—David Bevan, July 2015
METZ is a Noise Punk / Grunge band from Toronto (Ontario), Canada, formed in 2008.
As Detroit continues its seemingly irreversible slide into the tar pits of economical despair, new traditionalists Tyvek have unashamedly taken the reins and harnessed the ambition to keep their slurred and manically refreshing noise pop bouncing around the skulls of everyone still breathing in the real, uncategorizible fumes of the original new wave. With an already impressive trail of essential releases left behind them, including last year's debut album and an infinitesimal stream of "tour-only" CDRs, the band seems to always be evolving, yet never straying far from the original cacophony that earned them a spot in the hallowed halls of modern punk's elite erratics.
And as dynamically diverse as Tyvek's recordings have become, their live set also seems to shift dramatically with each new appearance, ranging from a monstrous five piece to the currently stripped-down three-piece that easily gets the job done without sacrificing any of the intensity or brazen brevity that's earned them their fanatical following. With relentless touring, razor-esque songwriting and the ability to adapt to their surroundings without resistance, it's no wonder why they're so adept at captivating the off-center sounds of bygone-era DIY scrapings and spinning it into gold, all without ever really showing any influence of the Detroit "sound" that's known the world over. This trait alone deserves massive respect and forges their creativity in a unique light, as pioneers and as individuals who set forth to create their own thing in their own time, and in essence, are clearly executing some of the most exciting sounds in underground music today.

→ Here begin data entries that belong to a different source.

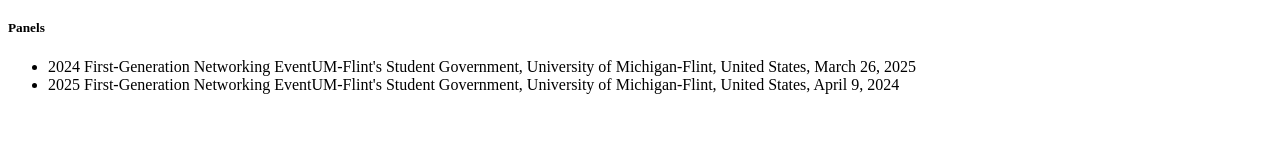
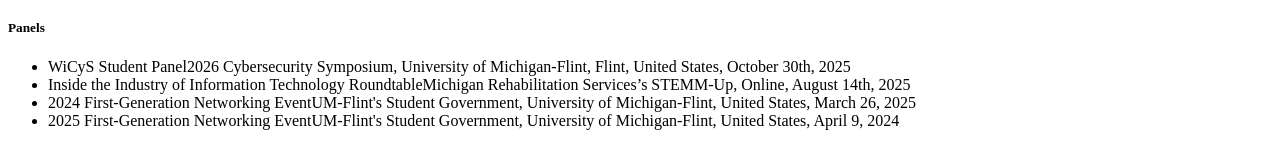
Before and after one commit to thiagodnf/thiagodnf.github.io, a Next.js app: page /miscellaneous/invited-talks in a window 1280 px wide. Shown: the part 600-748 px from the top of the page. Built offline with nearby package versions, Linux system fonts and the light colour scheme.

Commit message:
Update invited-talks.js

```diff
--- a/src/pages/miscellaneous/invited-talks.js
+++ b/src/pages/miscellaneous/invited-talks.js
@@ -29,7 +29,13 @@
             <h5>Panels</h5>
 
             <ul>
+
+                <Item title="WiCyS Student Panel" subtitle="2026 Cybersecurity Symposium, University of Michigan-Flint, Flint, United States, October 30th, 2025" />
+
+                <Item title="Inside the Industry of Information Technology Roundtable" subtitle="Michigan Rehabilitation Services’s STEMM-Up, Online, August 14th, 2025" />
+
                 <Item title="2024 First-Generation Networking Event" subtitle="UM-Flint's Student Government, University of Michigan-Flint, United States, March 26, 2025" />
+
                 <Item title="2025 First-Generation Networking Event" subtitle="UM-Flint's Student Government, University of Michigan-Flint, United States, April 9, 2024" />
             </ul>
 
```
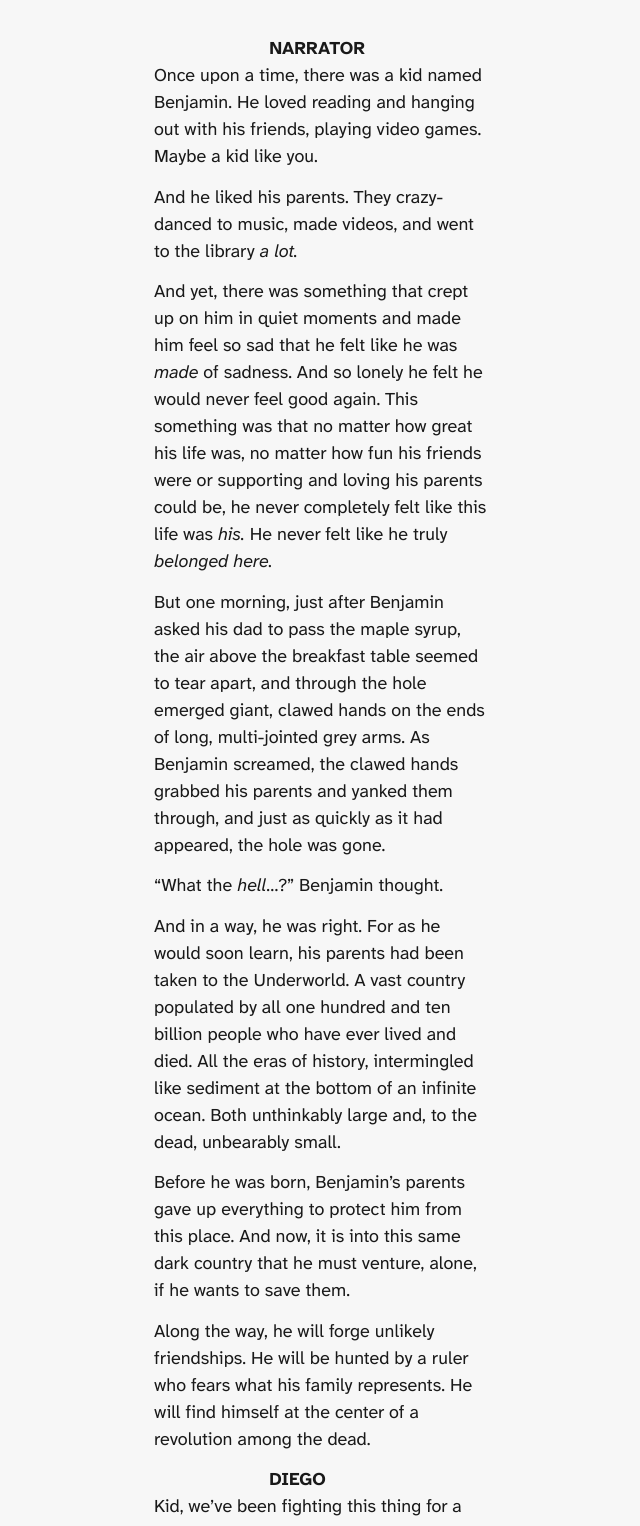
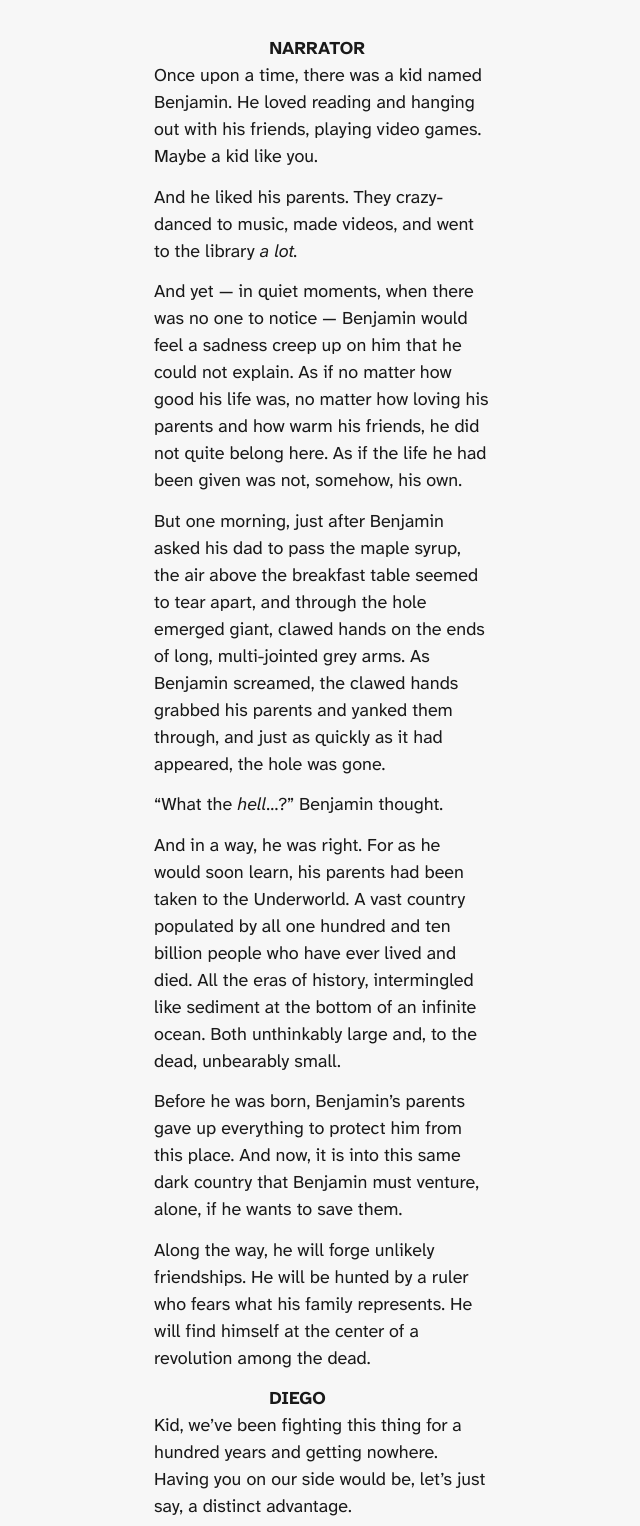
Before and after one commit to mumblequatch/trailer-script, a plain HTML site: page index.html in a window 1280 px wide. Shown: the top 1526 px of the page, without its empty margins (318-958 px from the left). Drawn offline with Linux system fonts and the light colour scheme; a web font is replaced by a local one.

Commit message:
Update: 2026-06-15 11:21

```diff
--- a/index.html
+++ b/index.html
@@ -304,11 +304,11 @@ body.screenplay hr.section-break {
 <p class="character">NARRATOR</p>
 <p class="dialogue">Once upon a time, there was a kid named Benjamin. He loved reading and hanging out with his friends, playing video games. Maybe a kid like you.</p>
 <p class="dialogue">And he liked his parents. They crazy-danced to music, made videos, and went to the library <em>a lot.</em></p>
-<p class="dialogue">And yet, there was something that crept up on him in quiet moments and made him feel so sad that he felt like he was <em>made</em> of sadness. And so lonely he felt he would never feel good again. This something was that no matter how great his life was, no matter how fun his friends were or supporting and loving his parents could be, he never completely felt like this life was <em>his.</em> He never felt like he truly <em>belonged here.</em></p>
+<p class="dialogue">And yet — in quiet moments, when there was no one to notice — Benjamin would feel a sadness creep up on him that he could not explain. As if no matter how good his life was, no matter how loving his parents and how warm his friends, he did not quite belong here. As if the life he had been given was not, somehow, his own.</p>
 <p class="dialogue">But one morning, just after Benjamin asked his dad to pass the maple syrup, the air above the breakfast table seemed to tear apart, and through the hole emerged giant, clawed hands on the ends of long, multi-jointed grey arms. As Benjamin screamed, the clawed hands grabbed his parents and yanked them through, and just as quickly as it had appeared, the hole was gone.</p>
 <p class="dialogue">“What the <em>hell</em>…?” Benjamin thought.</p>
 <p class="dialogue">And in a way, he was right. For as he would soon learn, his parents had been taken to the Underworld. A vast country populated by all one hundred and ten billion people who have ever lived and died. All the eras of history, intermingled like sediment at the bottom of an infinite ocean. Both unthinkably large and, to the dead, unbearably small.</p>
-<p class="dialogue">Before he was born, Benjamin’s parents gave up everything to protect him from this place. And now, it is into this same dark country that he must venture, alone, if he wants to save them.</p>
+<p class="dialogue">Before he was born, Benjamin’s parents gave up everything to protect him from this place. And now, it is into this same dark country that Benjamin must venture, alone, if he wants to save them.</p>
 <p class="dialogue">Along the way, he will forge unlikely friendships. He will be hunted by a ruler who fears what his family represents. He will find himself at the center of a revolution among the dead.</p>
 <p class="character">DIEGO</p>
 <p class="dialogue">Kid, we’ve been fighting this thing for a hundred years and getting nowhere. Having you on our side would be, let’s just say, a distinct advantage.</p>
```
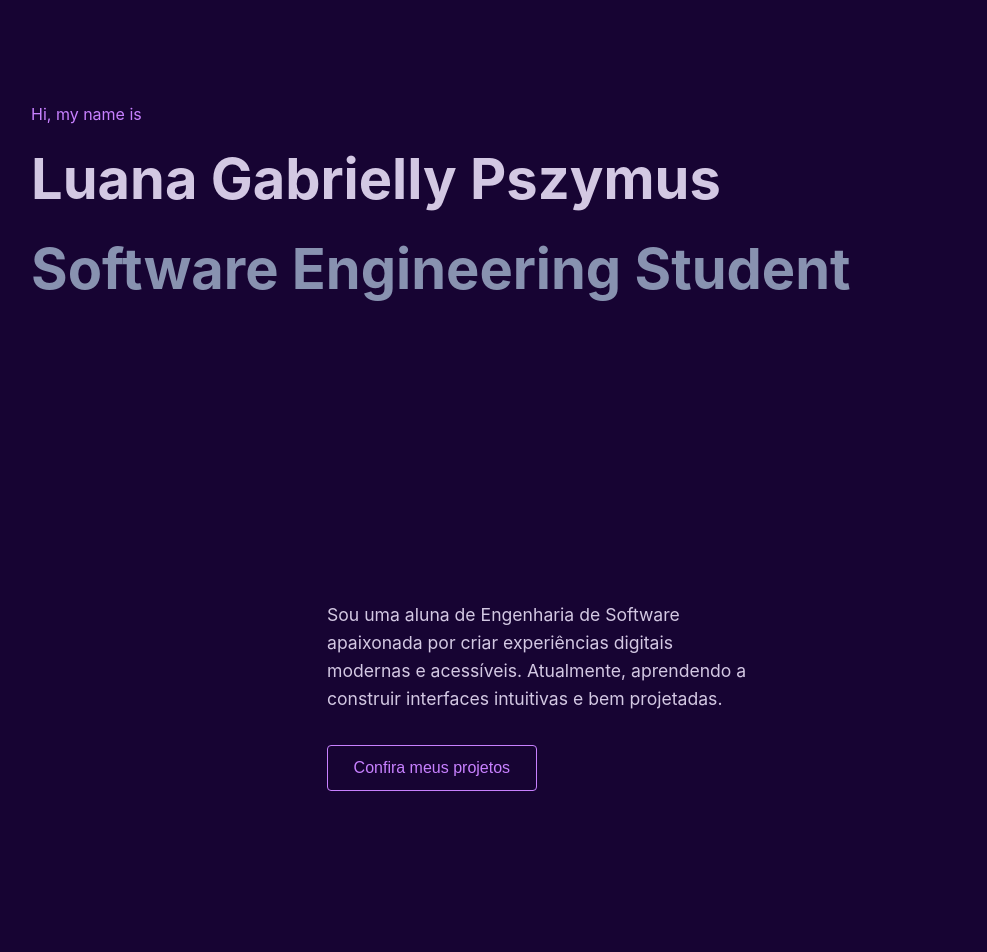
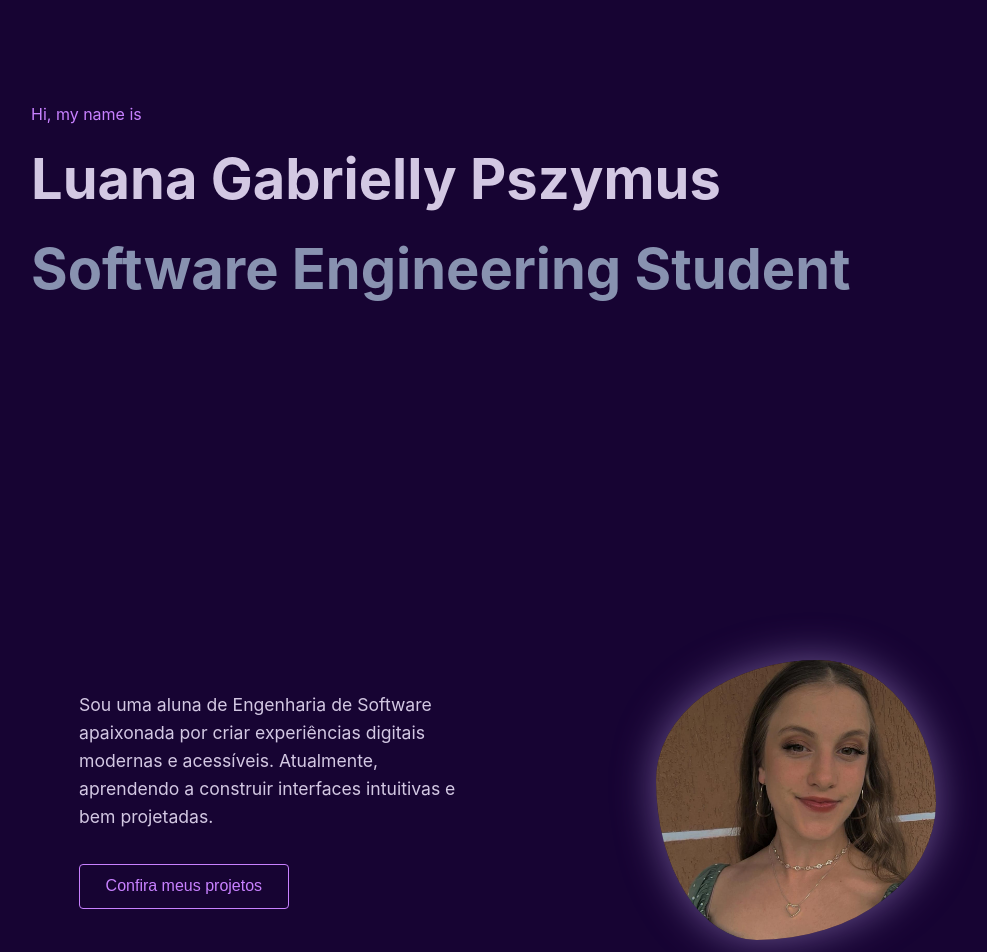
Before and after one commit to luana-pszymus/meu-portifolio, a React (Vite) app in the folder meu-portifolio/: page / in a window 1280 px wide. Shown: the top 952 px of the page, without its empty margins (97-1084 px from the left). Built offline with nearby package versions, Linux system fonts and the light colour scheme.

Commit message:
corrigindo css

```diff
--- a/meu-portifolio/src/style.css
+++ b/meu-portifolio/src/style.css
@@ -156,39 +156,29 @@ nav ul li a:hover {
   filter: brightness(100%) contrast(110%);
 }
 
+/* ===== Layout principal ===== */
 .hero-section {
   display: flex;
-  flex-direction: column;
+  justify-content: space-between;
   align-items: center;
-  padding: 6rem 10%;
   min-height: 100vh;
-  gap: 3rem; /* espaço entre topo e parte inferior */
+  padding: 0 10%;
+  gap: 4rem; /* espaçamento entre texto e imagem */
 }
 
-/* ===== Parte de cima ===== */
-.top-section {
-  text-align: center;
+/* Texto (Conteudo + App) */
+.text-content {
+  flex: 1;
+  display: flex;
+  flex-direction: column;
+  justify-content: center;
 }
 
-.bottom-section {
-  display: flex;
-  align-items: center;
-  justify-content: space-between;
-  width: 100%;
-  max-width: 120px;
-  gap: 4rem;
-}
-
-/* lado esquerdo: texto */
-.left-side {
-  flex: 1;
-}
-
-/* lado direito: imagem */
+/* Imagem à direita */
 .image-content {
   flex: 1;
   display: flex;
-  justify-content: flex-end;
+  justify-content: center;
 }
 
 /* Ajuste para telas menores */
```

It’s been a while since the world heard any recordings from Detroit electropunk pioneers Adam Lee Miller and Nicola Kuperus, it’s true, but that’s because the restlessly creative duo have been busy with other projects: a film trilogy, a soundtrack and an epic home renovation. Since the world last heard an ADULT. record 2008’s Let’s Feel Bad Together EP the duo have been exploring the audio/visual aspect of their work, creating a 113-minute trilogy of horror films called the Three Grace(s) triptych. The films were completed in late 2010, screened at the Distrital Film Festival in Mexico City and the CIMM Festival in Chicago, and the Detroit Institute of Arts and the Anthology Film Archives. It’s notable that the duo’s interest in audiovisual work grew out of the evolving visual aspect of ADULT. They collaborated on several music videos, which led them to experimenting with short films and 2012 sees them come full circle back to the studio: they have a double A-side single of cover versions due out November 6th and more new material in the pipeline. Still, Miller’s keen to note that this isn’t the only music they’ve been making. “We’ve always been recording music,” he says. “Our films have original soundtracks from start to finish: that’s a total of 1 hour and 51 minutes of music for the three films we have made in the last four years. And these soundtracks are recorded, they are just not released yet!” At the same time, though, he’s happy to be back to focusing on putting out records as he explains, “What brought us back to music releases was the simple fact that we finally got our visual side and our audible sides balanced again.” And with everything in equilibrium again, we’ll be hearing a lot more of ADULT. in the near future.